[Web page revision data]

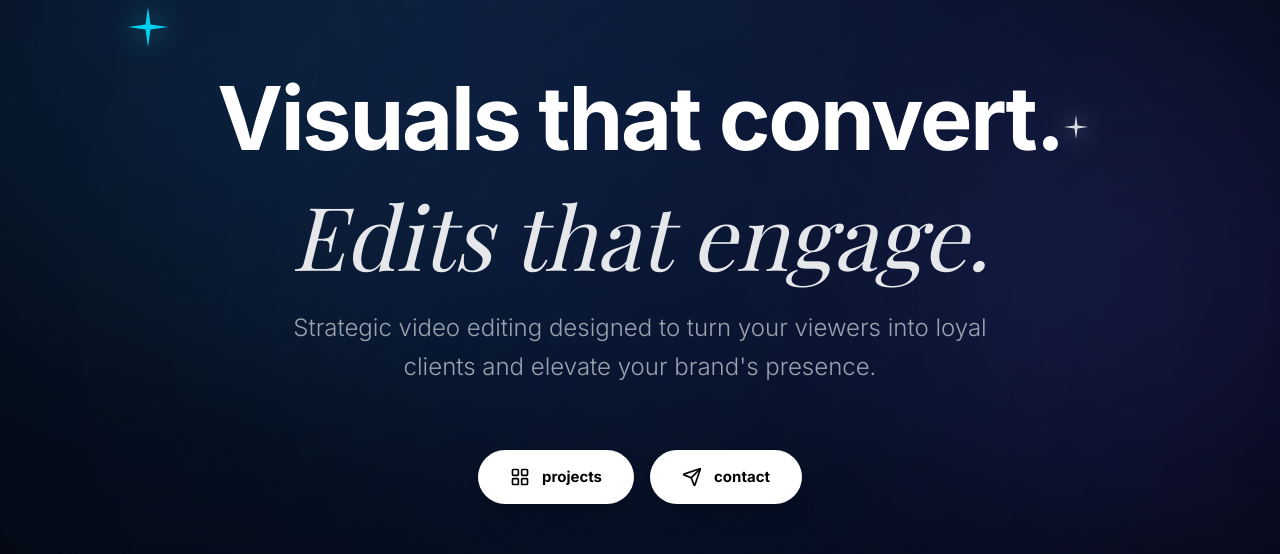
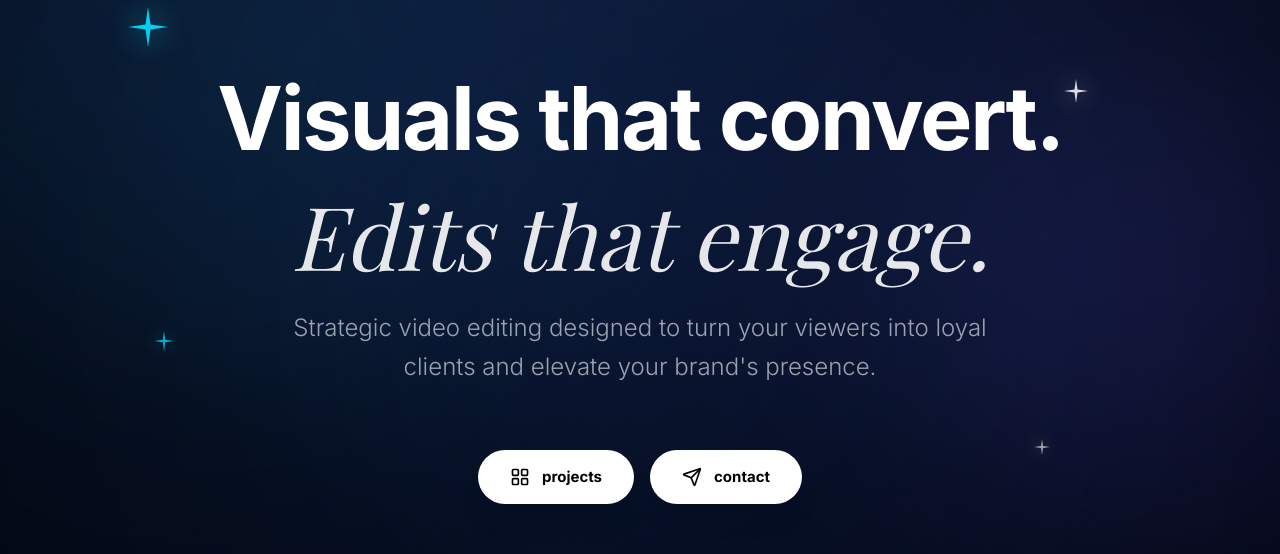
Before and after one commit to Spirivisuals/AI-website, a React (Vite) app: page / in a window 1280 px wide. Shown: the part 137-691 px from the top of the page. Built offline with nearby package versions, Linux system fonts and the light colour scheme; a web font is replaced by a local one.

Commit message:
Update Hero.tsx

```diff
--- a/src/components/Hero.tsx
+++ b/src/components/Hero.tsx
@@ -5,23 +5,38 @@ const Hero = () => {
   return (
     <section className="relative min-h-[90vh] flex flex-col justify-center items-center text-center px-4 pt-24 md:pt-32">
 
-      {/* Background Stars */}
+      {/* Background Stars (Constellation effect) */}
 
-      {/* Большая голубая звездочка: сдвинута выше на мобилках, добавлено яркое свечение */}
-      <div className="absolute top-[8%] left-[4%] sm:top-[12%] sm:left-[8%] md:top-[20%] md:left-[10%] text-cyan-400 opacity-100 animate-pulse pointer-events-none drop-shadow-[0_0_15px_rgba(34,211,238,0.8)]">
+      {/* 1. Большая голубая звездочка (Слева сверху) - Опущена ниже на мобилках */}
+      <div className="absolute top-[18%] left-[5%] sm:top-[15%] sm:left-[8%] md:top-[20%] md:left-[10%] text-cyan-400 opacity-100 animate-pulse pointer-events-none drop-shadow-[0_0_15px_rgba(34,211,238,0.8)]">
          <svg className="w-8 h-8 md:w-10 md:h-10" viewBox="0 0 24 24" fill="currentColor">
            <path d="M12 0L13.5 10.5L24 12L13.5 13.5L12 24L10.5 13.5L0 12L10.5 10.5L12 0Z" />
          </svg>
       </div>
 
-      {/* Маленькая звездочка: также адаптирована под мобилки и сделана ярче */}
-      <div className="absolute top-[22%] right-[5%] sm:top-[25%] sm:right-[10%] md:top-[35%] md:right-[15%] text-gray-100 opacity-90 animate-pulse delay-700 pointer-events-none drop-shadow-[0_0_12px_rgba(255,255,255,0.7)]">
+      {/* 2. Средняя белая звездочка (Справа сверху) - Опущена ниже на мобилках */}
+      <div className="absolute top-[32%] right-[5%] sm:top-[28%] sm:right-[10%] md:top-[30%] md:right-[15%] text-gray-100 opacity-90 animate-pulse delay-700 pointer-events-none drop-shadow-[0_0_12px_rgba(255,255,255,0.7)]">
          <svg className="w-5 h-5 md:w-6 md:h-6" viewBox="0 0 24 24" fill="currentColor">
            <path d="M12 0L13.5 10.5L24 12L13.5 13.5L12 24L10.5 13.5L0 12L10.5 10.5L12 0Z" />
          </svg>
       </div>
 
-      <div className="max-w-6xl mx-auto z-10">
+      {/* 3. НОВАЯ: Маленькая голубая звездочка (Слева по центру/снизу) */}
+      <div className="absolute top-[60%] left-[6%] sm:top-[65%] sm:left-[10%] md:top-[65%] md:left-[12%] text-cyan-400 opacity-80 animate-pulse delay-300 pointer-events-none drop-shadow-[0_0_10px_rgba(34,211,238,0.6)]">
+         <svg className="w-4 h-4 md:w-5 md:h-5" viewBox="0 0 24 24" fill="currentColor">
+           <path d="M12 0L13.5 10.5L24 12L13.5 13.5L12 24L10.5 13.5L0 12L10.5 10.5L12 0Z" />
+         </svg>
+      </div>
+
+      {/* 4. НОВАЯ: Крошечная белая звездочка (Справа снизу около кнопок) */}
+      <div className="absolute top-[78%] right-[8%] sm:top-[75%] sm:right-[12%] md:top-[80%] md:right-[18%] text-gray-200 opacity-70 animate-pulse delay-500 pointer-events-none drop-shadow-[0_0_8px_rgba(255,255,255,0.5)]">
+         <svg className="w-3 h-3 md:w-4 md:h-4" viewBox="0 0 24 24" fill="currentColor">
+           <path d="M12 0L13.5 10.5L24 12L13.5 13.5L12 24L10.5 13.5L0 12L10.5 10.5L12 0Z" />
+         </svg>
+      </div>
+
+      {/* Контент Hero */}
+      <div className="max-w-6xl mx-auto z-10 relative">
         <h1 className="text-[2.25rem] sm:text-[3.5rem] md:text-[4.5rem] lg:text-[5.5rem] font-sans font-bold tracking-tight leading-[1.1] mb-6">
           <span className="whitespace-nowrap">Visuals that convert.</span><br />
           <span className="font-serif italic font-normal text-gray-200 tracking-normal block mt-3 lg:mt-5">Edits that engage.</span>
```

▶ **Task instructions**:
Go through the records and report each line that contains "fill".

▶ **Output for this exercise**:
          <svg className="w-8 h-8 md:w-10 md:h-10" viewBox="0 0 24 24" fill="currentColor">
          <svg className="w-5 h-5 md:w-6 md:h-6" viewBox="0 0 24 24" fill="currentColor">
+         <svg className="w-4 h-4 md:w-5 md:h-5" viewBox="0 0 24 24" fill="currentColor">
+         <svg className="w-3 h-3 md:w-4 md:h-4" viewBox="0 0 24 24" fill="currentColor">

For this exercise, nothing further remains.